**Task directions:** Total the lines of the entries below that hold the string "fontSize", then write only that total.

Front-end code edit data

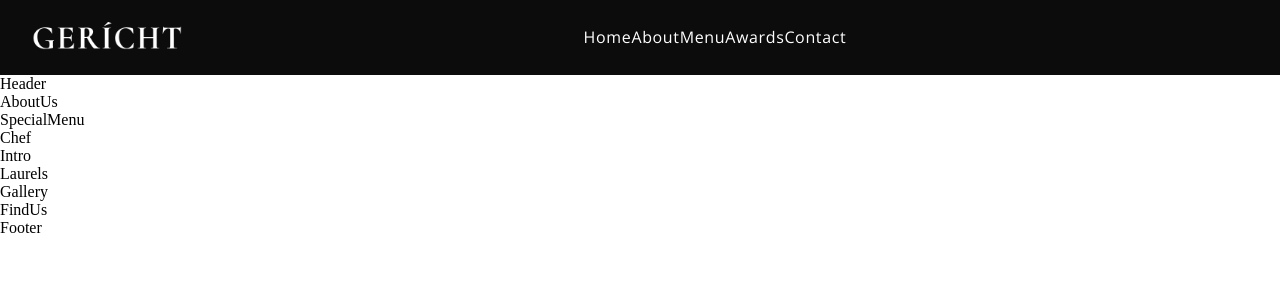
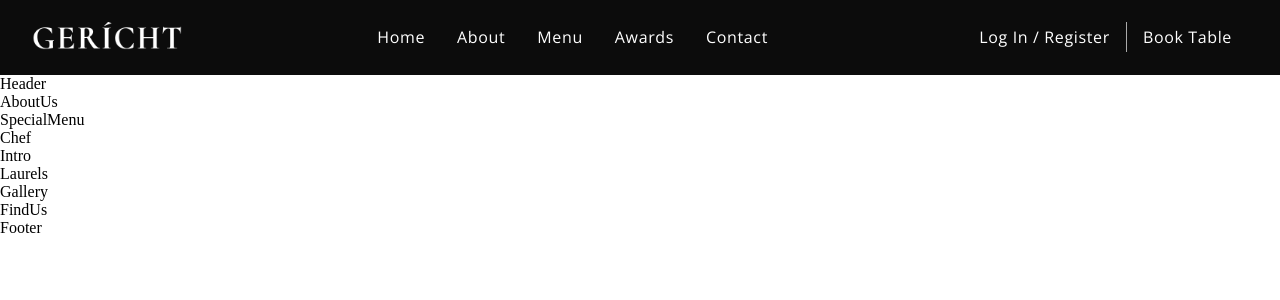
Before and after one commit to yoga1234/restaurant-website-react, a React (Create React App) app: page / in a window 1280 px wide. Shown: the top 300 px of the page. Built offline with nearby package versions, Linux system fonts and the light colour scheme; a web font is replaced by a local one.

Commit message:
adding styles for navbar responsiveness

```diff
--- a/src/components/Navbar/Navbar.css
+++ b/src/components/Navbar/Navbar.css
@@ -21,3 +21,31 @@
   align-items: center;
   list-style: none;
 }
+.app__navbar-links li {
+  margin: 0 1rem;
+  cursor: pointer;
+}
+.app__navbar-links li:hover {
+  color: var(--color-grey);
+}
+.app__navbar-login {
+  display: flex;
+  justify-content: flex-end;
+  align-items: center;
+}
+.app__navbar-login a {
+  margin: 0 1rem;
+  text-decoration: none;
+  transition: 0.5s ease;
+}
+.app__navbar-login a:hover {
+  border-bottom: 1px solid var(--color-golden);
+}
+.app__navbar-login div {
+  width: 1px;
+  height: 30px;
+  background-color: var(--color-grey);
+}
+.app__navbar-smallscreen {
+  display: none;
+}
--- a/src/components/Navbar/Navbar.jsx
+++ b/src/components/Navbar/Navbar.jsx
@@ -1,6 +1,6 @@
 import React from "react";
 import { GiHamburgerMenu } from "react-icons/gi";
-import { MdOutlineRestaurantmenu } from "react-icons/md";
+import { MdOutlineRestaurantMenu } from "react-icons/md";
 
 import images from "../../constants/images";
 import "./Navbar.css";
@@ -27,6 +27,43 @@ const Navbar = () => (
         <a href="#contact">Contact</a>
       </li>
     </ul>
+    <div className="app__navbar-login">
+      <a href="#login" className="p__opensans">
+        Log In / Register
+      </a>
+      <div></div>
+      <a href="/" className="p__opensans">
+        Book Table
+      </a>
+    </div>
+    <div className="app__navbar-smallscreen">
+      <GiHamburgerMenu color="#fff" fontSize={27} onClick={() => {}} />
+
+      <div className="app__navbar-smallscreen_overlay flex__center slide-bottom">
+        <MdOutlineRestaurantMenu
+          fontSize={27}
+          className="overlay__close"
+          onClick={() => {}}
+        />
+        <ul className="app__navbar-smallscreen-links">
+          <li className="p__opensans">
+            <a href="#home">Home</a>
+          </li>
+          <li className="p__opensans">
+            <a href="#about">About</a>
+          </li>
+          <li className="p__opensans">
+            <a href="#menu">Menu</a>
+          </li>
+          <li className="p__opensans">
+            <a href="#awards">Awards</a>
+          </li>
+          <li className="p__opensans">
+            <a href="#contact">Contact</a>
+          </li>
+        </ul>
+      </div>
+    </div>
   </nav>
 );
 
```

**Expected output:** 2